* [Try it] Produce a faithful copy of the data, one that leaves out the pictures.

::::::::::

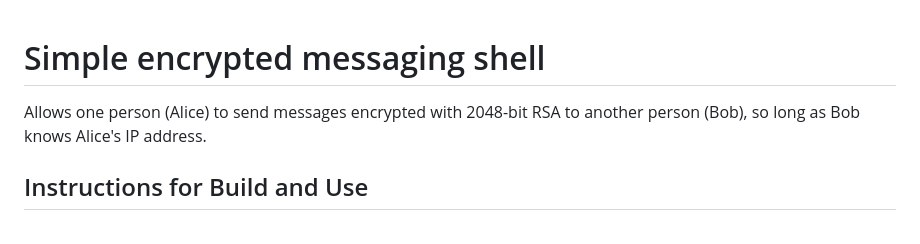
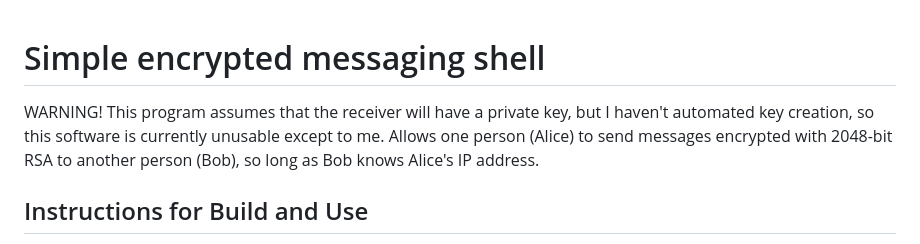
Before and after one commit to EthanGilchrist/sprint-2, a Markdown page: readme.md, the part around the change. Rendered like a GitHub page.

Commit message:
Updated ReadMe.txt
Added a warning at the beginning that this software is currently unusable.

```diff
--- a/readme.md
+++ b/readme.md
@@ -1,5 +1,6 @@
 # Simple encrypted messaging shell
 
+WARNING! This program assumes that the receiver will have a private key, but I haven't automated key creation, so this software is currently unusable except to me.
 Allows one person (Alice) to send messages encrypted with 2048-bit RSA to another person (Bob), so long as Bob knows Alice's IP address.
 
 ## Instructions for Build and Use
```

::::::::::

* [Reply to the task]
Before and after one commit to EthanGilchrist/sprint-2, a Markdown page: readme.md, the part around the change. Rendered like a GitHub page.

Commit message:
Updated ReadMe.txt
Added a warning at the beginning that this software is currently unusable.

```diff
--- a/readme.md
+++ b/readme.md
@@ -1,5 +1,6 @@
 # Simple encrypted messaging shell
 
+WARNING! This program assumes that the receiver will have a private key, but I haven't automated key creation, so this software is currently unusable except to me.
 Allows one person (Alice) to send messages encrypted with 2048-bit RSA to another person (Bob), so long as Bob knows Alice's IP address.
 
 ## Instructions for Build and Use
```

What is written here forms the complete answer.